The regional cycling routes M and R3 lead right through here along the left side of the Main River, that is the south side or Sachsenhausen side, also known as "dribbdebach" in the local dialect, as opposed to "hibbdebach" which is the right/north side where all the big buildings are.
This (left) side of the river is also known as the Museumsufer or Museum Bank, because many of Frankfurt's major museums are located here.
Second photo: The city of Frankfurt has been fixing up the river bank very nicely in the past few years. On this side (which is the left / south bank) you can now cycle from Offenbach to Schwanheim without stopping, and have great views all along the way. The tallest-looking buildings in this photo are, from left to right, Westendstraße 1, Silver Tower, Gallileo, Skyper, Eurotower and Commerzbank Tower. For details and photos of the individual buildings, please have a look at the Frankfurt Skyline Countdown on my Land Hessen page.
Third photo: Sunbathers on one of the new grassy areas on the left bank. The suspension bridge off to the right is a pedestrian and cycling bridge called the Holbeinsteg, which leads directly from the city center to the Städel art museum.
Fourth photo: Does anyone know what these things are called?
Fifth photo: Cyclist on the Untermainbrücke (Lower Main Bridge).
Update November 2010: Thanks to VT member alza (Lou) for pointing me to an article about the sports equipment shown in the fourth photo.
It turns out that these things the guy has strapped to his feet and legs have numerous names including Adjustable Stilts, Flying Jumpers, Powerisers, Powerskips, Velocity Stilts, Flyjumpers, 7 League Boots, SkyRunner, Pro-Jumps and Powerbocks.
They were invented in the 1990s by a German named Alexander Bock, who has been awarded patents on them both in Europe (2003) and in the United States (2004).
'Henninger Turm'.Unique brewery tower with restaurant and open air deck at the height of 110m/360ft. If you want good fotos of Downtown this is the best place to be.
For more info check out:
Across the street from the Adler factory there is a little square which never had a name before as far as I know.
It has recently been named Golub-Lebedenko-Platz in honor of Adam Golub, born on June 12, 1925, in Dnepropetrowsk, and Georgi Lebedenko, born on October 6, 1923, in Kiew (both in the Ukraine).

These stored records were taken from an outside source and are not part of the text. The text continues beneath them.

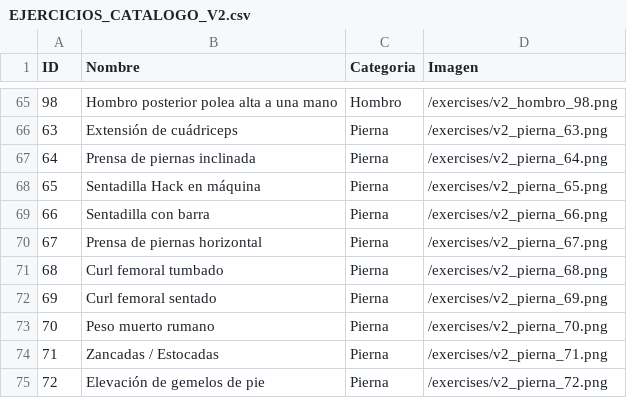
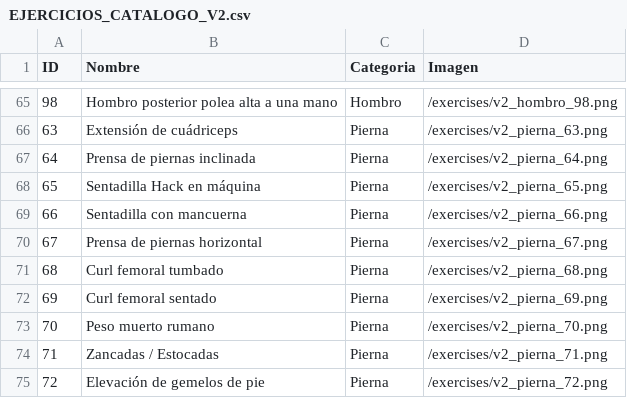
Before and after one commit to carlosrabadan059-cpu/Gym-tracker, a CSV file: EJERCICIOS_CATALOGO_V2.csv, drawn as a sheet; only a part is shown, gaps mark what is left out.

```diff
--- a/EJERCICIOS_CATALOGO_V2.csv
+++ b/EJERCICIOS_CATALOGO_V2.csv
@@ -68,3 +68,3 @@ ID;Nombre;Categoria;Imagen
 65;Sentadilla Hack en máquina;Pierna;/exercises/v2_pierna_65.png
-66;Sentadilla con barra;Pierna;/exercises/v2_pierna_66.png
+66;Sentadilla con mancuerna;Pierna;/exercises/v2_pierna_66.png
 67;Prensa de piernas horizontal;Pierna;/exercises/v2_pierna_67.png
```
Also changed, not shown: 2 other files.
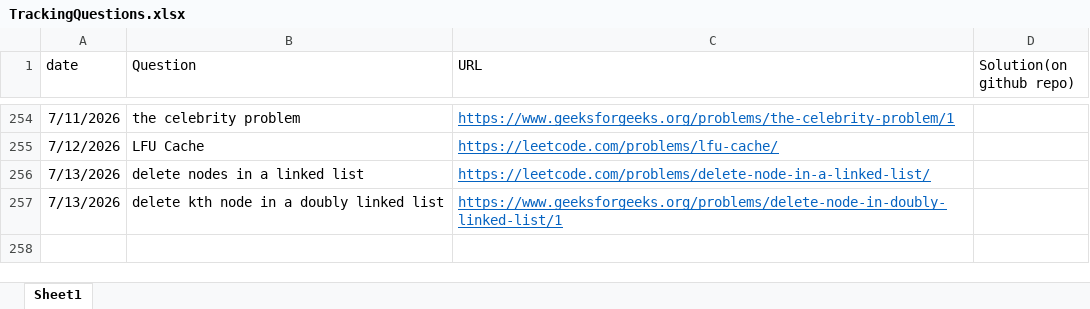
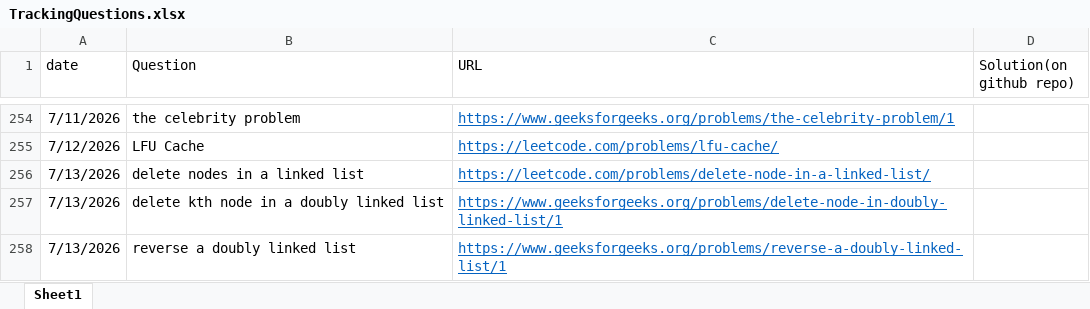
Before and after one commit to gouravsoni9999/DailyCPQuestionsPractise, an Excel workbook: TrackingQuestions.xlsx, sheet Sheet1, drawn as a sheet; only a part is shown, gaps mark what is left out; values as stored, in another font and other column widths than the file's, no borders; the diff names each change by its address in the sheet, - before the commit and + after, or states it on an @@ line.

Commit message:
Problem: reverse a doubly linked list

```diff
--- a/TrackingQuestions.xlsx (sheet Sheet1)
+++ b/TrackingQuestions.xlsx (sheet Sheet1)
+row 258: 7/13/2026 | reverse a doubly linked list | https://www.geeksforgeeks.org/problems/reverse-a-doubly-linked-list/1
```
Also changed, not shown: 1 other file.
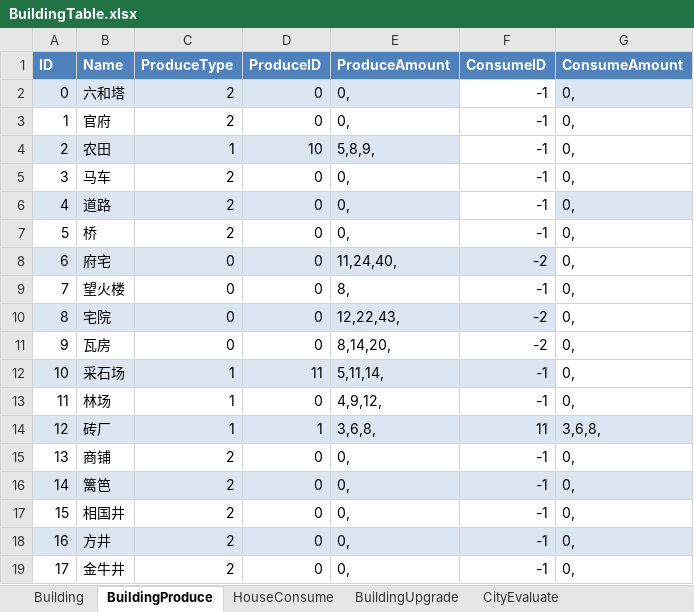
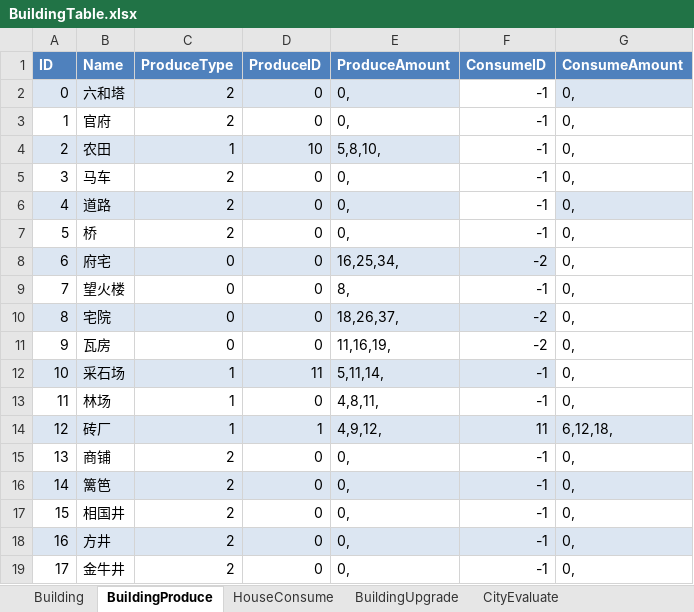
Before and after one commit to syc0521/SimulationGame, an Excel workbook: Assets/Configs/RawTable/BuildingTable.xlsx, sheet BuildingProduce, drawn as a sheet; only a part is shown; values as stored, in another font and other column widths than the file's, no borders; table styles not drawn; the diff names each change by its address in the sheet, - before the commit and + after, or states it on an @@ line.

```diff
--- a/Assets/Configs/RawTable/BuildingTable.xlsx (sheet BuildingProduce)
+++ b/Assets/Configs/RawTable/BuildingTable.xlsx (sheet BuildingProduce)
-E4 (ProduceAmount): 5,8,9,
+E4 (ProduceAmount): 5,8,10,
-E8 (ProduceAmount): 11,24,40,
+E8 (ProduceAmount): 16,25,34,
-E10 (ProduceAmount): 12,22,43,
+E10 (ProduceAmount): 18,26,37,
-E11 (ProduceAmount): 8,14,20,
+E11 (ProduceAmount): 11,16,19,
-E13 (ProduceAmount): 4,9,12,
+E13 (ProduceAmount): 4,8,11,
-E14 (ProduceAmount): 3,6,8,
+E14 (ProduceAmount): 4,9,12,
-G14 (ConsumeAmount): 3,6,8,
+G14 (ConsumeAmount): 6,12,18,
```
Also changed, not shown: sheet BuildingUpgrade, sheet HouseConsume, 6 other files.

Golub and Lebedenko were two of the more than 1600 prisoners of various nationalities were held here at the Katzbach concentration camp and forced to work in the Adler factory making airplanes.
On March 14, 1945, they attempted to escape and were both shot to death in two of the streets near this square. The local population did nothing to help them, on the contrary.

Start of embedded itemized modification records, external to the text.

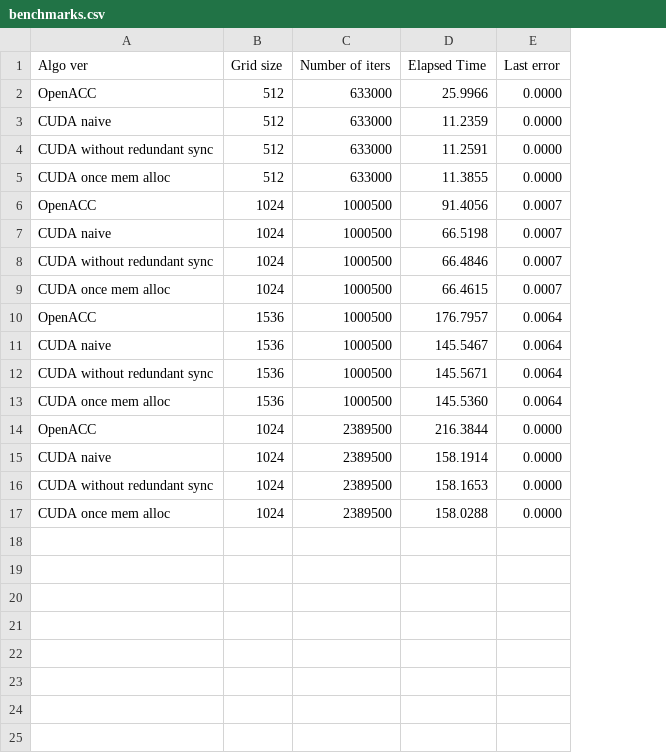
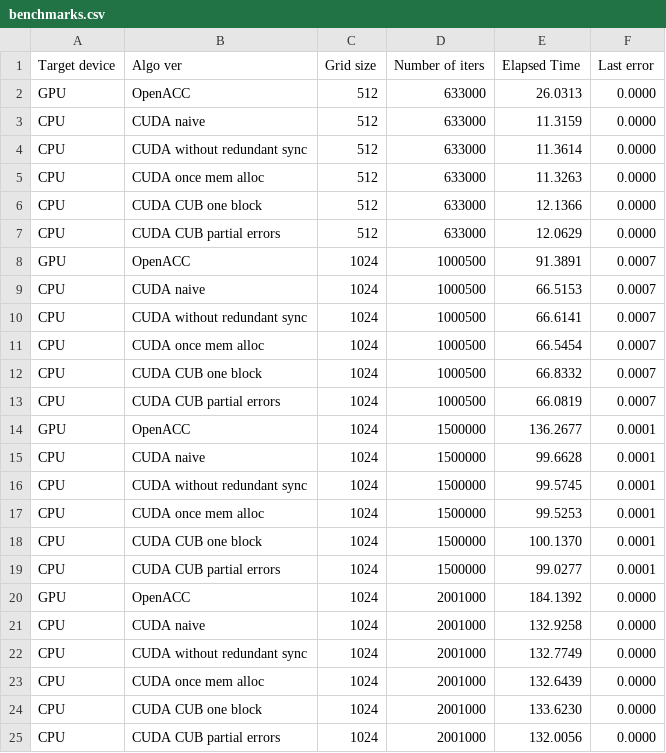
Before and after one commit to max-509/cuda_heat_equation, a CSV file: benchmarks.csv, drawn as a sheet; removed rows and columns are numbered as before the commit, all else as after; the diff names each change by its address in the sheet, - before the commit and + after, or states it on an @@ line.

```diff
--- a/benchmarks.csv
+++ b/benchmarks.csv
+column A (Target device), rows 2-5: GPU | CPU | CPU | CPU; rows 8-11: GPU | CPU | CPU | CPU; rows 20-23: GPU | CPU | CPU | CPU
-E2 (Elapsed Time): 25.9966
+E2 (Elapsed Time): 26.0313
-E3 (Elapsed Time): 11.2359
+E3 (Elapsed Time): 11.3159
-E4 (Elapsed Time): 11.2591
+E4 (Elapsed Time): 11.3614
-E5 (Elapsed Time): 11.3855
+E5 (Elapsed Time): 11.3263
+row 6: CPU | CUDA CUB one block | 512 | 633000 | 12.1366 | 0.0000
+row 7: CPU | CUDA CUB partial errors | 512 | 633000 | 12.0629 | 0.0000
-E8 (Elapsed Time): 91.4056
+E8 (Elapsed Time): 91.3891
-E9 (Elapsed Time): 66.5198
+E9 (Elapsed Time): 66.5153
-E10 (Elapsed Time): 66.4846
+E10 (Elapsed Time): 66.6141
-E11 (Elapsed Time): 66.4615
+E11 (Elapsed Time): 66.5454
-row 10: OpenACC | 1536 | 1000500 | 176.7957 | 0.0064
-row 11: CUDA naive | 1536 | 1000500 | 145.5467 | 0.0064
-row 12: CUDA without redundant sync | 1536 | 1000500 | 145.5671 | 0.0064
-row 13: CUDA once mem alloc | 1536 | 1000500 | 145.5360 | 0.0064
+row 12: CPU | CUDA CUB one block | 1024 | 1000500 | 66.8332 | 0.0007
+row 13: CPU | CUDA CUB partial errors | 1024 | 1000500 | 66.0819 | 0.0007
+row 14: GPU | OpenACC | 1024 | 1500000 | 136.2677 | 0.0001
+row 15: CPU | CUDA naive | 1024 | 1500000 | 99.6628 | 0.0001
+row 16: CPU | CUDA without redundant sync | 1024 | 1500000 | 99.5745 | 0.0001
+row 17: CPU | CUDA once mem alloc | 1024 | 1500000 | 99.5253 | 0.0001
+row 18: CPU | CUDA CUB one block | 1024 | 1500000 | 100.1370 | 0.0001
+row 19: CPU | CUDA CUB partial errors | 1024 | 1500000 | 99.0277 | 0.0001
-D20:D23 (Number of iters): 2389500
+D20:D23 (Number of iters): 2001000
-E20 (Elapsed Time): 216.3844
+E20 (Elapsed Time): 184.1392
-E21 (Elapsed Time): 158.1914
+E21 (Elapsed Time): 132.9258
-E22 (Elapsed Time): 158.1653
+E22 (Elapsed Time): 132.7749
-E23 (Elapsed Time): 158.0288
+E23 (Elapsed Time): 132.6439
+row 24: CPU | CUDA CUB one block | 1024 | 2001000 | 133.6230 | 0.0000
+row 25: CPU | CUDA CUB partial errors | 1024 | 2001000 | 132.0056 | 0.0000
```
Also changed, not shown: 14 other files.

Scarcely two weeks later, on March 29, the American Army occupied the city, and the war was over as far as Frankfurt was concerned.